Many of these tools, however, rely upon proprietary language models accessible only via API, such as GPT-3.5-Turbo and GPT-4. This requires firms to trust public cloud services operated by OpenAI or Microsoft with potentially sensitive data, which is sent in text prompts and monitored to prevent abuse. While customers can request monitoring exemption, this is entirely at Microsoft’s discretion.

In the midst of this, on July 18th, Meta AI released the second generation of its powerful language model, simply named Llama 2. This time, however, its release is less restrictive, offering clear allowances for commercial use. But, most importantly, out of the six models released, three of them are tuned for assistant-like “chat” applications by Meta AI using a refined version of reinforcement learning from human feedback (RLHF) popularized by OpenAI’s ChatGPT in November 2022. The largest of their conversational models, Llama-2-70b-chat, is presented in their paper as performing on par with the immensely popular, but proprietary, pay-per-token OpenAI model GPT-3.5-Turbo.

The recently published Verdantix report exploring 10 applications of large language models for industry highlights the critical role LLM-based agents will play in an increasingly autonomous future. Such agents rely on these models’ ability to reliably follow instructions and generate syntactically correct code to access external software tools. Llama 2 follows such instructions more reliably than open source community-developed derivations of Llama 1, such as Vicuna and WizardLM, while offering developers native 4,096-token context – twice that of Llama 1, and extensible to 16k and above through clever architectural modifications.

For industrial technology providers, Llama 2 finally presents a viable alternative to GPT-3.5-Turbo in terms of capability, while offering unrestricted access to fine-tune, modify and deploy on premise or within embedded systems on industrial assets equipped with the necessary GPU compute. Cloud-first software developers can still leverage the benefits of managed compute, with Meta partnering with Microsoft to offer Llama 2 customization and orchestration within industrial and enterprise information systems natively within the Azure ecosystem.

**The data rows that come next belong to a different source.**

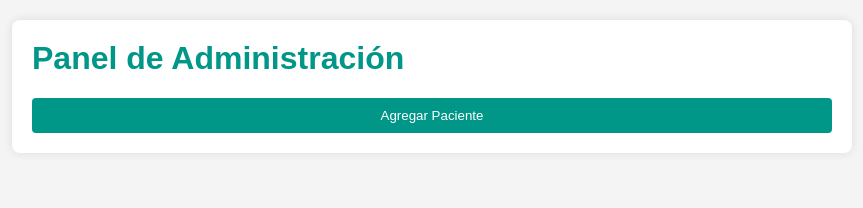
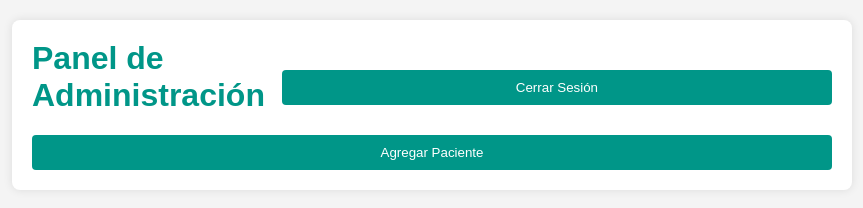
Before and after one commit to wilfridoadmin/UNIDADPRESTADORA, a plain HTML site: page admin.html in a window 1280 px wide. Shown: the whole page, without its empty margins (208-1071 px from the left). Drawn offline with Linux system fonts and the light colour scheme.

Commit message:
Update admin.html

```diff
--- a/admin.html
+++ b/admin.html
@@ -8,10 +8,14 @@
 </head>
 <body>
     <div class="dashboard-container">
+        <header>
             <h1>Panel de Administración</h1>
+            <button id="logoutBtn">Cerrar Sesión</button>
+        </header>
+        <main>
             <button id="addPatientBtn">Agregar Paciente</button>
             <div id="patientsListAdmin"></div>
-    </div>
+        </main>
         <div id="addPatientModal" class="modal">
             <div class="modal-content">
                 <span class="close-btn">&times;</span>
@@ -25,6 +29,7 @@
                 </form>
             </div>
         </div>
+    </div>
     <script src="scripts.js"></script>
 </body>
 </html>
```
Lines whose indentation alone changed are shown as unchanged.
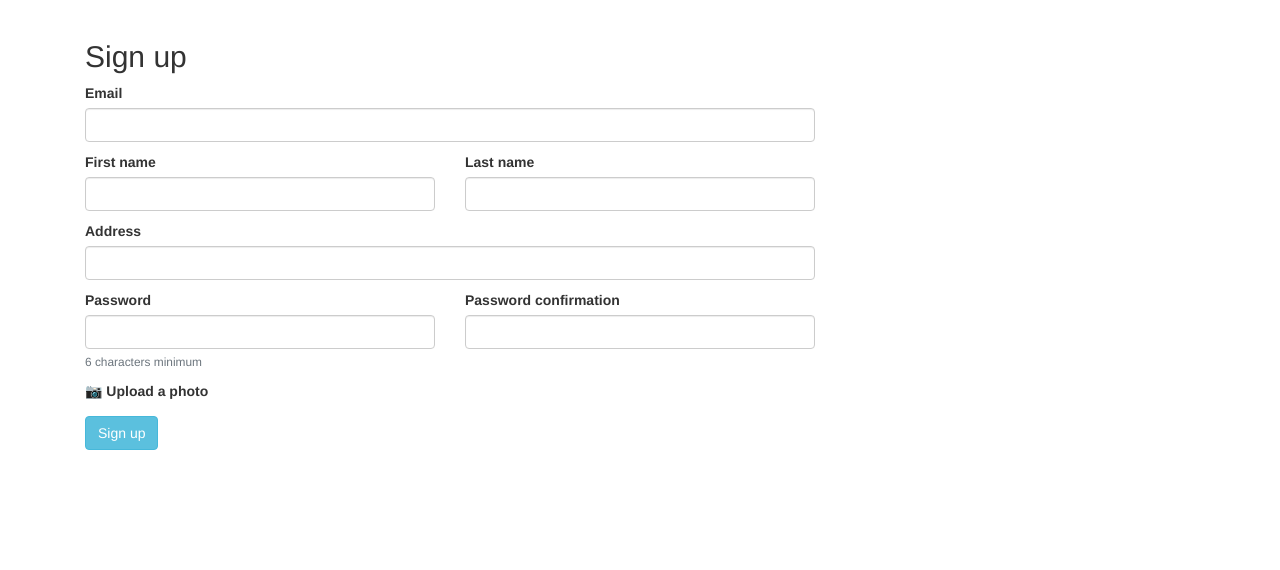
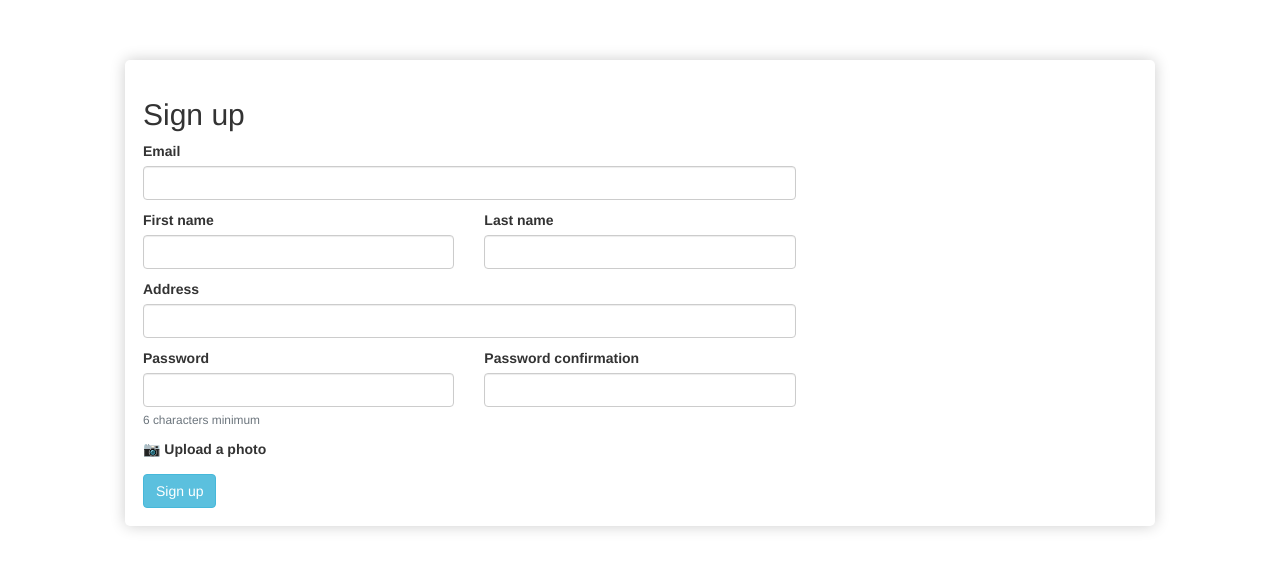
Before and after one commit to svpiddubna/local-hero, a Rails app: page /users/sign_up in a window 1280 px wide. Shown: the part 72-642 px from the top of the page. Run offline with Rails 7, Linux system fonts and the light colour scheme; style sheets or scripts are compiled from the project's sources; some libraries are stand-ins or nearby versions.

Commit message:
made registration form a card

```diff
--- a/app/views/devise/registrations/new.html.erb
+++ b/app/views/devise/registrations/new.html.erb
@@ -1,4 +1,5 @@
 <div class="container">
+  <div class="login-card">
   <h2>Sign up</h2>
 
   <%= simple_form_for(resource, as: resource_name, url: registration_path(resource_name)) do |f| %>
@@ -58,6 +59,7 @@
             <%= f.button :submit, "Sign up", class: "btn btn-info" %>
           </div>
         </div>
+        </div>
       </div>
     <% end %>
       </div>
```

Just 12 months ago, who would have considered Meta CEO Mark Zuckerberg a saviour in the controversial world of US-centric Big Tech? With Llama, alongside a proposed cage match between him and Elon Musk, he is regaining respect – or, at least, relevance – in not just the AI community, but beyond. Let’s see how long it lasts.

Check out our latest reports: Market Insight: Ten Applications Of Large Language Models For Industry, Market Overview: Industrial AI Analytics Solutions and Market Insight: Understanding The Rapidly Evolving Landscape Of Generative AI.

Joe Lamming

Industry Analyst

Joe is an Industry Analyst in the Verdantix Operational Excellence practice. His current research agenda covers AI-assisted industrial optimisation and automation, worker augmentation and process visualisation. Prior to joining Verdantix, Joe worked in the consumer electronics industry where he gained experience in overseas manufacturing, product design and data science. Joe holds a MEng in Mechanical Engineering and Sustainable Energy Systems from the University of Southampton.